"I thought then that I would give anything to get a peek into the life I was meant to lead."
This afternoon, Ateneo de Manila University’s Rizal Library is launching a book to commemorate its 50th anniversary.
An essay I earlier wrote, and which appeared in the March 2018 issue of The Guidon, Ateneo’s school paper, is among those included in the book.
I reprint that essay below.
I spent an insane amount of time at the Rizal Library when I was an undergraduate student more than 20 years ago. It was tambayan
, rest area, work area, happy place and sanctuary combined. Between 1993 and 1997, I was a student on full scholarship, but I was many other things, too. Just before sophomore year, at age 18, I got married. By the time I graduated, I was a mother of two. For obvious reasons, I never had an org, a fixed group of friends, and any free time. With hard work and sheer optimism I earned my degree in four years, with the same batch I entered Ateneo with.
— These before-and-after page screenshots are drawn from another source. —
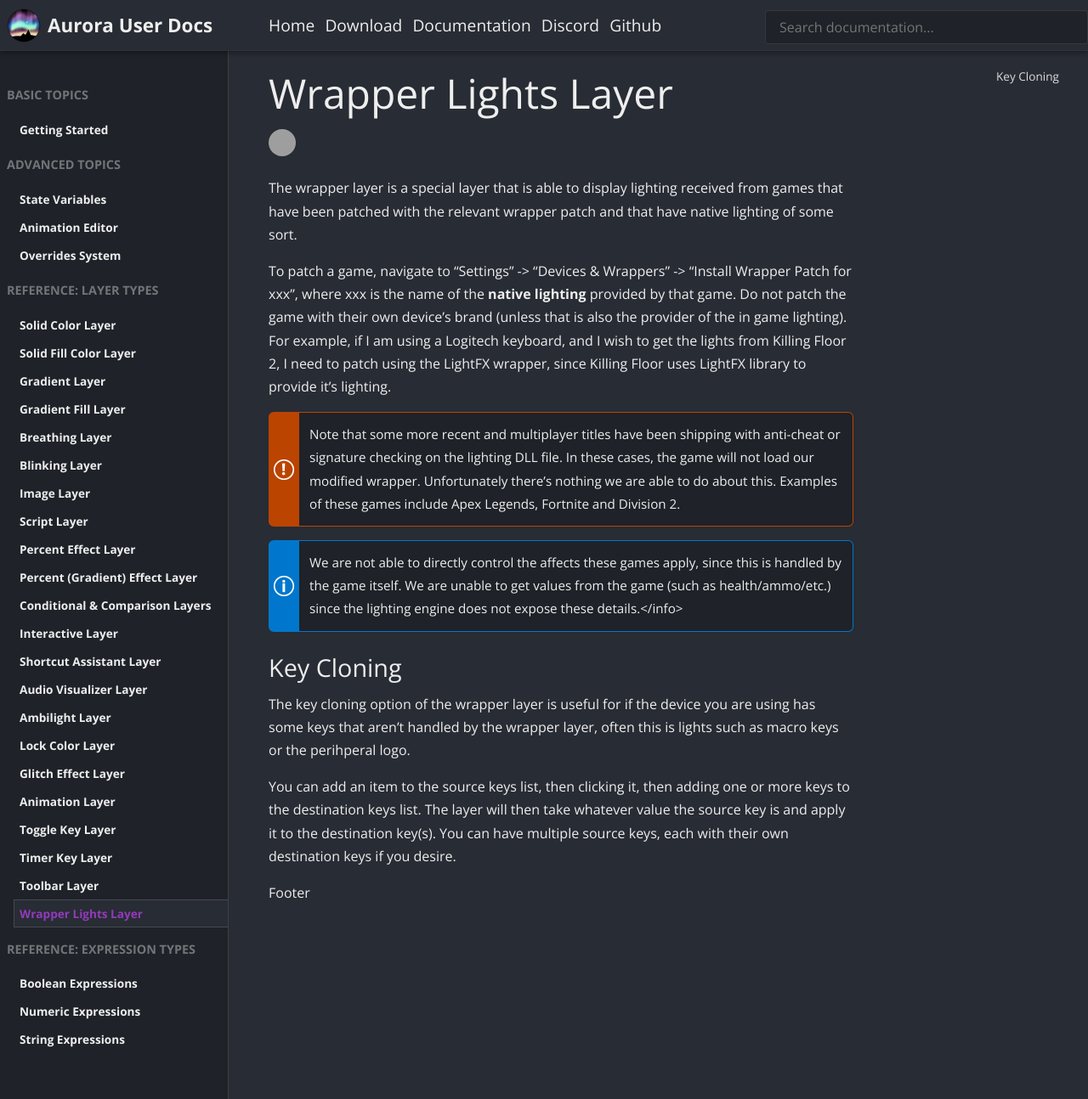
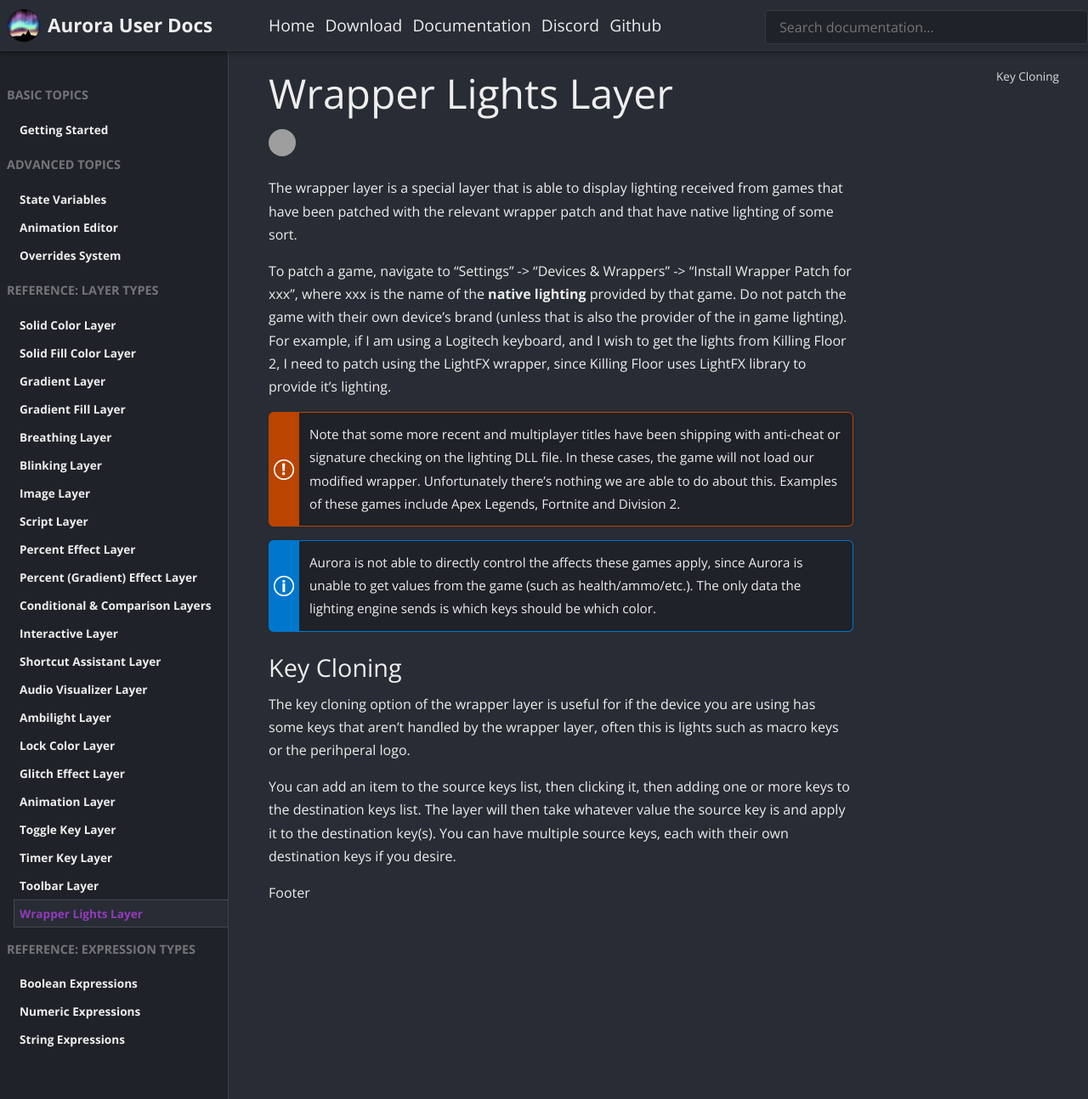
Before and after one commit to Aurora-RGB/Docs, a Jekyll site: the page built from _docs/reference-layers/wrapper.md, in a window 1280 px wide. Shown: the whole page at 85% size. Built offline with Jekyll 4.4.1, drawn with Linux system fonts in a browser that asks for light colours; a style sheet for code colours, icons or effects is not loaded; grey boxes are pictures that could not be loaded.

Commit message:
Minor type fix on wrapper page.

```diff
--- a/_docs/reference-layers/wrapper.md
+++ b/_docs/reference-layers/wrapper.md
@@ -11,7 +11,7 @@ To patch a game, navigate to "Settings" -> "Devices & Wrappers" -> "Install Wrap
 
 <span class="alert warning">Note that some more recent and multiplayer titles have been shipping with anti-cheat or signature checking on the lighting DLL file. In these cases, the game will not load our modified wrapper. Unfortunately there's nothing we are able to do about this. Examples of these games include Apex Legends, Fortnite and Division 2.</span>
 
-<span class="alert info">We are not able to directly control the affects these games apply, since this is handled by the game itself. We are unable to get values from the game (such as health/ammo/etc.) since the lighting engine does not expose these details.</info>
+<span class="alert info">Aurora is not able to directly control the affects these games apply, since Aurora is unable to get values from the game (such as health/ammo/etc.). The only data the lighting engine sends is which keys should be which color.</span>
 
 ## Key Cloning
 
```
It was difficult, in fact near-impossible, to study at home given my domestic responsibilities. This was how I discovered the Rizal Library and came to see it for more than what it was. In the 1990s, the library was housed in another building, the one beside the Ateneo Art Gallery. What is Faber Hall now used to be the library annex. Only the first floor, the Filipiniana section on the second floor, and the reserve section on the third floor were air-conditioned. Everywhere else, you got natural ventilation.
Sometimes I camped out at the air-conditioned areas, but more and more I came to appreciate the individual tables by the windows. Alone time, al fresco! Then as now, Ateneo had lots of trees that lined the roads, and often I found myself gaping at, and deriving solace from, the greenery. It was especially beautiful when it rained and you could hear raindrops hitting the concrete, while an occasional car drove by creating swooshing sounds on the pavement.
Music was a constant companion. I lugged around a Sony Walkman, a present from my uncle, and some cheap earphones that would often just function on one ear days after purchase. It tuned the radio dial to City Lite 88.3 if I could pick up a decent reception from where I was. I had my two favorite cassette tapes—Sting’s Fields of Gold and Alanis Morissette’s Jagged Little Pill—with me all the time.
Rizal Library was very much a part of my college education. There I did my homework, read my books, wrote my papers, but also scribbled furiously on my journal (the old-school, steno-notebook type) and daydreamed about the life that was ahead of me. I remember staring out into the tree-lined driveways, wondering: Where am I headed? Where am I meant to be? I thought then I would give anything to have a peek into the life I was meant to lead.
Now it’s 2018 and I am—heavens!—over 40, mid-career.
I’ve learned quite a few lessons. Foremost, that teenage marriages almost always end up a disaster, that women even in this so-called modern age still need to be empowered to determine their own destiny, that classroom learning is just one form of education, and that you should not immediately believe everything you hear or read.
I’ve raised the kids on my own. The babies I had when everybody else was enjoying the perks of college life? They are now 24 and 22, much bigger than I am. Both, along with their younger sister and younger brother, appear to have found their place in the world.
As I have. I now work for a national daily, finding meaningful work observing what is happening (or not happening) in society and writing about them. I have also been given the opportunity to go back to Ateneo, teaching journalism and sharing what I do.
One of the best things that came with this homecoming of sorts was rediscovering the Rizal Library. It’s a surprise I feel the same about it even when a generation has passed and it is now housed in a different building. Now the entire library is airconditioned. CCTV provides a measure of security.
That wonder called the Internet has exponentially increased learning opportunities. Productivity tools and entertainment devices of all kinds are available. Spotify provides music on demand—no need for the right frequency or bulky cassette tapes. Netflix gives you access to movies or shows if you don’t have them stored in a drive somewhere.
And, of course, what will we do without a laptop—an extension of our lives?
I find staying at the library at least once a week a treat—no, a necessity. As before, I appropriate a table for myself, look out the windows, get a lot of work done, listen to music, sort out the details of my life, and ponder still—where am I headed, what can I learn from the scrapes I have gotten myself into, what more good can I do?
It is like 20-something years did not pass by. I am amazed I am still able to revel in silence and beauty, and see the world through the window panes. I may be teaching now, but I will always be—as we all should be—a student.